| What you will do |
Note every line in the entries that contains the string "other", and copy it.

Given records below:

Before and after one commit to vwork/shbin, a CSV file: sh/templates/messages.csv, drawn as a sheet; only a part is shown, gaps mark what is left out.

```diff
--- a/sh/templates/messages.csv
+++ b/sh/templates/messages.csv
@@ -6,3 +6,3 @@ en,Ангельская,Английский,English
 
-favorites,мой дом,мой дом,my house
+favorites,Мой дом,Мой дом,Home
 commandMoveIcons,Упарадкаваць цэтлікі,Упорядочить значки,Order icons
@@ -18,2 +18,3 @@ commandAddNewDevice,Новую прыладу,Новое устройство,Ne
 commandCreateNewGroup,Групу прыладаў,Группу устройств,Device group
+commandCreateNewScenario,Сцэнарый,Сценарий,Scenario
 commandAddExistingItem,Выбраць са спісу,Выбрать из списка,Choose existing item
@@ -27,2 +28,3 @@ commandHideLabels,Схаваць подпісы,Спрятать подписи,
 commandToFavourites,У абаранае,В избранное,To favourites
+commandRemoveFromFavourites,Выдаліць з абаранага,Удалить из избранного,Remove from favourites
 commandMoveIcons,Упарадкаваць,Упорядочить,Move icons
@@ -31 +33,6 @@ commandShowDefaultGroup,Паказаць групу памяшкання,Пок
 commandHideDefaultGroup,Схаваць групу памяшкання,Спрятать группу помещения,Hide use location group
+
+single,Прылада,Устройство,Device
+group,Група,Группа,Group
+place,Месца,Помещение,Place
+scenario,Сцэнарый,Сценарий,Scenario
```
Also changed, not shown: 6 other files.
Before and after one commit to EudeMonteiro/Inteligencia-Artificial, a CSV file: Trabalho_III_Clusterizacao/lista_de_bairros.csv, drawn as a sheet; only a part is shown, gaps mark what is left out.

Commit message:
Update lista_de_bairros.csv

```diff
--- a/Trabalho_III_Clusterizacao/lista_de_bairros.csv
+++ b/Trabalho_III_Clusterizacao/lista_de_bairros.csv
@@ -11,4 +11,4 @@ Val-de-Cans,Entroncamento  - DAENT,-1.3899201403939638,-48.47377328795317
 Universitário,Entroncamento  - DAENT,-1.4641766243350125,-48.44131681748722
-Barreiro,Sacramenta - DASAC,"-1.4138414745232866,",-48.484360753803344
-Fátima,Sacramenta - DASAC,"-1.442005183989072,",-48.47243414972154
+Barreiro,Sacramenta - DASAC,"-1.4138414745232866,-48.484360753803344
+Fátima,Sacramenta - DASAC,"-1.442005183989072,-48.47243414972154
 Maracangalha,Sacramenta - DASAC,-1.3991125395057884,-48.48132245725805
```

End of Given records.
Given records below:

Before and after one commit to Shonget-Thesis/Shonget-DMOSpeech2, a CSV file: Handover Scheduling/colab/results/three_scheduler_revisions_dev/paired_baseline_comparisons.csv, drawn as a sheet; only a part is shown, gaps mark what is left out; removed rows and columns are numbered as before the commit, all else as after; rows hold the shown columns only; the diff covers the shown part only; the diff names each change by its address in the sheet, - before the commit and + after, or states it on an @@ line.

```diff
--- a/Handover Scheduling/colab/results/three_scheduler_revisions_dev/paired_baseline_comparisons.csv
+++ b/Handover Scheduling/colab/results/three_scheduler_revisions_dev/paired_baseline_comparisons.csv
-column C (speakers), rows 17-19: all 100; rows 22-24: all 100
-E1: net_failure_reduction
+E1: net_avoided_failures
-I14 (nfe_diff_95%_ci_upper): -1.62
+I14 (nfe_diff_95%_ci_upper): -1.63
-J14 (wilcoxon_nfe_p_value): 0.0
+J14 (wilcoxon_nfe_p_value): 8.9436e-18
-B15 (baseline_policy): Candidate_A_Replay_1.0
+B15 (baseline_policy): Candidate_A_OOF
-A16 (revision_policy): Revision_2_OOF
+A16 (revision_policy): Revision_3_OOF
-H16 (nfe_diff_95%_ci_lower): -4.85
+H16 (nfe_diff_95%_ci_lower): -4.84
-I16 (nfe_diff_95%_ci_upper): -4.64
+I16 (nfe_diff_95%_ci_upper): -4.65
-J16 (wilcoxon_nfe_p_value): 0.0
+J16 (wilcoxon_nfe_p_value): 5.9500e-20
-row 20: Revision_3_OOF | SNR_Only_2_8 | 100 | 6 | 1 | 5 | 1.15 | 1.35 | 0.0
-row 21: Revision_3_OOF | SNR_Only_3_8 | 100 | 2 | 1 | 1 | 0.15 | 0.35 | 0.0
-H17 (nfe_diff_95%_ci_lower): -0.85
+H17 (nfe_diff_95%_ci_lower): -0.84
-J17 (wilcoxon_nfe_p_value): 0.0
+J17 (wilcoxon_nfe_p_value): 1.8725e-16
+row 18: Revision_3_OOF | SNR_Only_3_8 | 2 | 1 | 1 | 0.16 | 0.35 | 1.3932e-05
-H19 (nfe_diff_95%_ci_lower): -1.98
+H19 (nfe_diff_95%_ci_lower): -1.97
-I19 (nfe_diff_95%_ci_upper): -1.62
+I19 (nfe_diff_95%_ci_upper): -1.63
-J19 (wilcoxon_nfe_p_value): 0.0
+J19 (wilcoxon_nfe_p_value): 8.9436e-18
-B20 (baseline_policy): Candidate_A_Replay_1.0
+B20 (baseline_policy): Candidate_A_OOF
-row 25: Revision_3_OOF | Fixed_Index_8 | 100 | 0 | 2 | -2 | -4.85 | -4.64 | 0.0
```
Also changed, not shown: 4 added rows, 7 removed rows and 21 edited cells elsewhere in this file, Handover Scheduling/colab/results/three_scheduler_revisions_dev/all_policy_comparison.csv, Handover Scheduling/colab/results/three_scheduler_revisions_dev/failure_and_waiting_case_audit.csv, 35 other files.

End of Given records.
Given records below:

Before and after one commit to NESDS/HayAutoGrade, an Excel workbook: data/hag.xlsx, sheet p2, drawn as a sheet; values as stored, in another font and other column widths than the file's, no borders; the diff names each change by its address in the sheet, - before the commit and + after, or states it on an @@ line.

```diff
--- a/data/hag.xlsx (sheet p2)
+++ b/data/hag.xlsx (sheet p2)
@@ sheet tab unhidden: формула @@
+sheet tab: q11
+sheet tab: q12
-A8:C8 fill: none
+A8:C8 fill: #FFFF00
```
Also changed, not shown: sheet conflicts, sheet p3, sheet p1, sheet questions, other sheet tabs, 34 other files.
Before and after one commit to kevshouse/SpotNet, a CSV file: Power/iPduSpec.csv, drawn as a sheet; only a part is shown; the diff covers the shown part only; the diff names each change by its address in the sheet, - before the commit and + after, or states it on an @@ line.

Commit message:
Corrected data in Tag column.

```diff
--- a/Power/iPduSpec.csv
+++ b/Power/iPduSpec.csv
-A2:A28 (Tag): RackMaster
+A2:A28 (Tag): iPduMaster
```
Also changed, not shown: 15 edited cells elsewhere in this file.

End of Given records.

| Response box |
Also changed, not shown: 6 other files.
Also changed, not shown: 4 added rows, 7 removed rows and 21 edited cells elsewhere in this file, Handover Scheduling/colab/results/three_scheduler_revisions_dev/all_policy_comparison.csv, Handover Scheduling/colab/results/three_scheduler_revisions_dev/failure_and_waiting_case_audit.csv, 35 other files.
Before and after one commit to NESDS/HayAutoGrade, an Excel workbook: data/hag.xlsx, sheet p2, drawn as a sheet; values as stored, in another font and other column widths than the file's, no borders; the diff names each change by its address in the sheet, - before the commit and + after, or states it on an @@ line.
Also changed, not shown: sheet conflicts, sheet p3, sheet p1, sheet questions, other sheet tabs, 34 other files.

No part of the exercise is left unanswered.